4. A Girl Walks Home Alone At Night
A black and white Iranian vampire movie may not be the easiest sell outside the arthouse, but Ana Lily Amirpour’s witty and stylish debut rewarded those who hunted it down. The filmmaker gave us an unforgettable bloodsucker in Sheila Vand’s hijab-wearing, skateboard-riding Girl, who stalks the streets of Bad City preying on the various unfortunate low-lives and crooks before she comes across Arash (Arash Marandi), an aimless young guy who falls for her charms. The comparisons with Jim Jarmusch’s Only Lovers Left Alive are not unwarranted but they’re not unflattering either, as Amirpour has created a beguiling darkly comic charmer all of her own, with beautiful cinematography, an awesome soundtrack and a fantastic sense of humour. It’s excellent.
3. Crimson Peak
Guillermo del Toro’s grand Gothic romance didn’t set the US box-office alight, but those who did go to see it on the big screen will be forever able to lord it over those who didn’t. The filmmaker poured his love of the genre into this utterly sincere and totally beautiful homage, which is not only a remarkable visual achievement but a wonderful update of the tropes and types. He gives his female leads backbone and sex drives, allowing Mia Wasikowska’s determined heroine and Jessica Chastain’s icy spinster to drive the plot forward, and gives us a story which fully commits to exploring all the dark corners you hope it will. It’s Pacific Rim for those of us who love Rebecca, a second viewing only improves it, and we can’t wait for the Blu-ray.
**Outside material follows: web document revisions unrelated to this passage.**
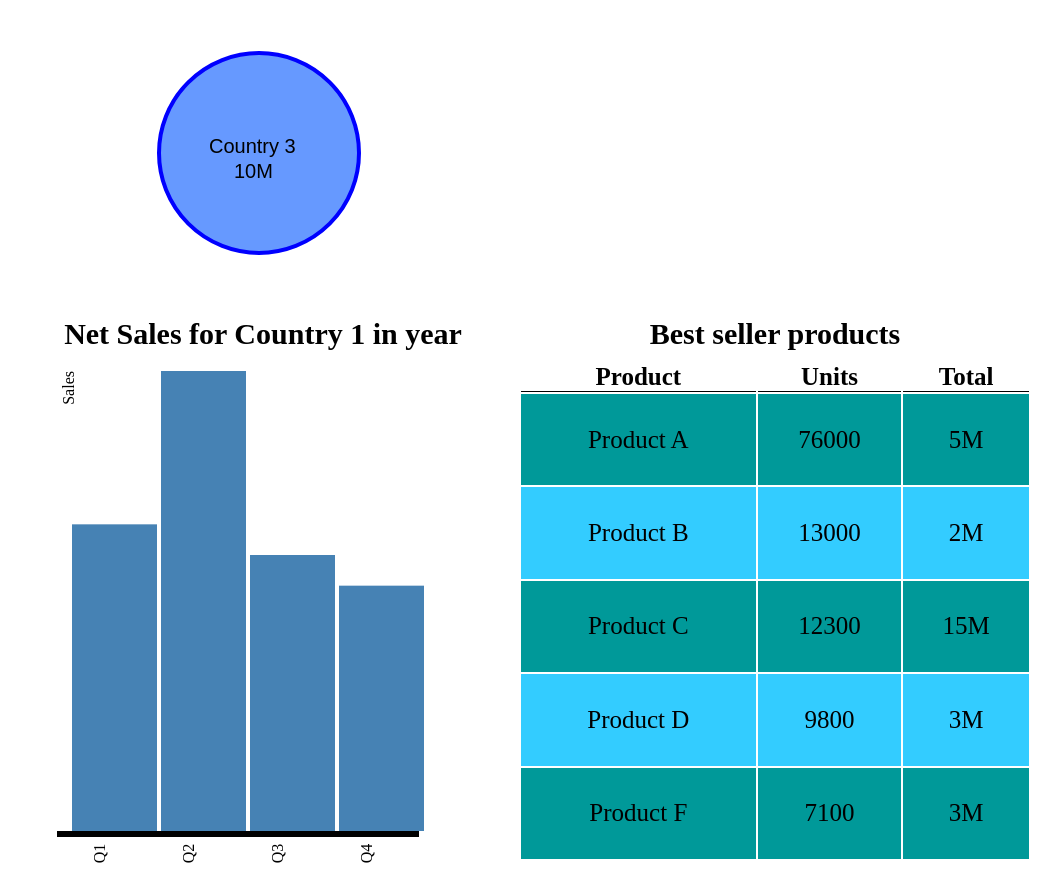
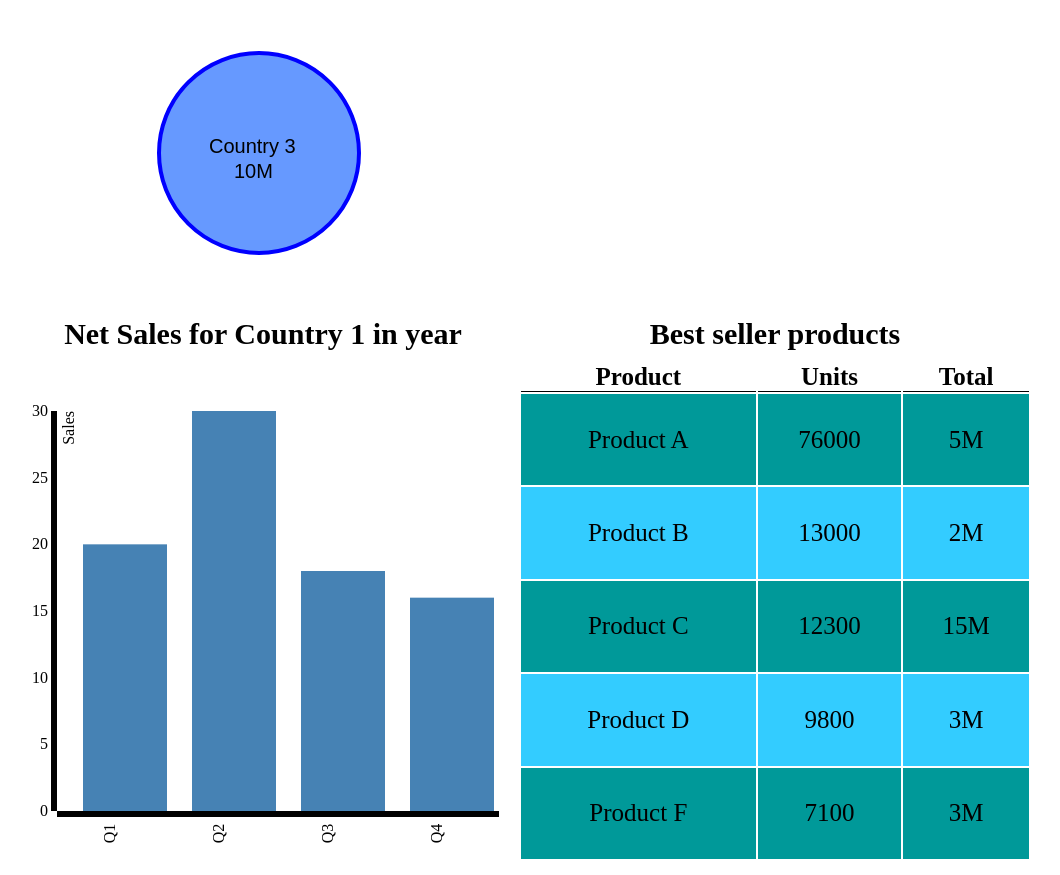
Before and after one commit to renannprado/chart_example, a plain HTML site: page index.html in a window 1280 px wide. Shown: the part 421-1296 px from the top of the page, without its empty margins (121-1181 px from the left). Drawn offline with nearby package versions, Linux system fonts and the light colour scheme; some packages are replaced by stand-ins of ours.

Commit message:
Better styling for the bar chart. Still missing the quantity text.

```diff
--- a/css/style.css
+++ b/css/style.css
@@ -81,14 +81,11 @@ nav > div > select {
     width: 100%;
     height: 100%;
     margin-top: 10px;
-    padding-left: 50px;
-    padding-top: 10px;
 }
 
 #informationTable {
     height: 500px;
     display: inline-block;
-    /*background-color: yellowgreen;*/
     width: 50%;
     float: right;
     margin-top: 10px;
@@ -100,13 +97,8 @@ nav > div > select {
     text-align: center;
 }
 
-#informationTable > div {
-    /*background-color: #00cc66;*/
-}
-
 #informationTable > table {
     text-align: center;
-    /*margin: 0 auto;*/
     margin: 10px auto 0 auto;
     width: 100%;
     height: 100%;
@@ -115,18 +107,14 @@ nav > div > select {
 
 #informationTable > table > thead {
     margin-bottom: 5px;
-    /*color: #3399ff;*/
 }
 
 #informationTable > table > thead > tr > th {
-    /*margin-bottom: 5px;*/
-    /*color: #3399ff;*/
     border-bottom: 1px solid black;
 }
 
 #informationTable > table > tbody {
     margin-bottom: 5px;
-    /*color: #3399ff;*/
 }
 
 .rowOdd {
--- a/js/app.js
+++ b/js/app.js
@@ -100,7 +100,7 @@ chartExampleApp.controller("BarChartController", function circleControllerFuncti
         svg.remove();
         svg = d3.select("#barChart").append("svg");
 
-        var margin = {top: 0, right: 0, bottom: 40, left: 150},
+        var margin = {top: 50, right: 20, bottom: 50, left: 50},
             width = svgWidth - margin.left - margin.right,
             height = svgHeight - margin.top - margin.bottom;
 
@@ -116,7 +116,8 @@ chartExampleApp.controller("BarChartController", function circleControllerFuncti
                 .orient("left")
                 .ticks(10);
 
-        svg.append("g").attr("transform", "translate(" + margin.left + "," + margin.top + ")");
+        // svg receives the g element back because everything should be under this element so the transform is applied to all
+        svg = svg.append("g").attr("transform", "translate(" + margin.left + "," + margin.top + ")");
 
         x.domain(workingDataSet.map(function(d) { return d.quarter; }));
         y.domain([0, d3.max(workingDataSet, function(d) { return d.getSalesNumber(); })]);
@@ -147,35 +148,16 @@ chartExampleApp.controller("BarChartController", function circleControllerFuncti
                 .style("fill", "steelblue")
                 .attr("x", function (d)
                 {
-                    return x(d.quarter) + 10;
+                    return x(d.quarter) + 20; // +20 not to cover the "Sales" text in the Y axis
                 })
-                .attr("width", x.rangeBand())
-                .attr("y", function (d) {
+                .attr("width", x.rangeBand() - 20) // -20 so the bars don't get too big
+                .attr("y", function (d)
+                {
                     return y(d.getSalesNumber());
                 })
                 .attr("height", function (d) {
                     return height - y(d.getSalesNumber());
                 });
-
-        //Create SVG element
-//        svg.selectAll("rect")
-//                .data(workingDataSet)
-//                .enter()
-//                .append("rect")
-//                .attr("fill", "red")
-//                .attr("x", function (d, i)
-//                {
-//                    return i * (svgWidth / workingDataSet.length);  //Bar width of 20 plus 1 for padding
-//                })
-//                .attr("y", function (d, i)
-//                {
-//                    return svgHeight - d.sales.substring(0, d.sales.length - 1);
-//                })
-//                .attr("width", svgWidth / workingDataSet.length - padding)
-//                .attr("height", function (d, i)
-//                {
-//                    return d.sales.substring(0, d.sales.length - 1);
-//                });
     });
 });
 
```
2. Nina Forever
Squeaking onto this list by virtue of a two-week run in Shepherd’s Bush, the Blaine Brothers’ Kickstarted debut is not only the best British horror of the year by quite some distance, it’s also simply superb. This self-proclaimed “fucked-up fairytale” is the story of Holly (Abigail Hardingham), an EMT student who falls for the depressed Rob (Cian Barry), who tried to kill himself after the death of his girlfriend Nina (Fiona O’Shaughnessy). There’s just one big problem: whenever they get intimate, Nina comes back. It’s wickedly funny but brutally affecting, with three superb performances (Hardingham in particular is excellent). There’s some Clive Barker, some John Landis, but at its heart it’s a brilliant character study. We love it and we can’t urge you see it strongly enough. See it!
1. It Follows
The finest horror of the year may not have won everybody over (Quentin Tarantino was not a fan, sorry, Quentin), but there’s a reason why David Robert Mitchell’s stylish second film is appearing on so many best-of-year lists: it’s genuinely terrifying. Maika Monroe followed The Guest with a sensitive, compelling leading turn as Jay, a young woman stalked by an unstoppable force that is always, at any time, walking towards her. Both a highly accomplished homage to the American suburban nightmares of Carpenter and Craven and a beautifully crafted skin-crawler in its own right, It Follows is a bona fide modern classic.
Keep up with the latest horror news with the new issue of SciFiNow.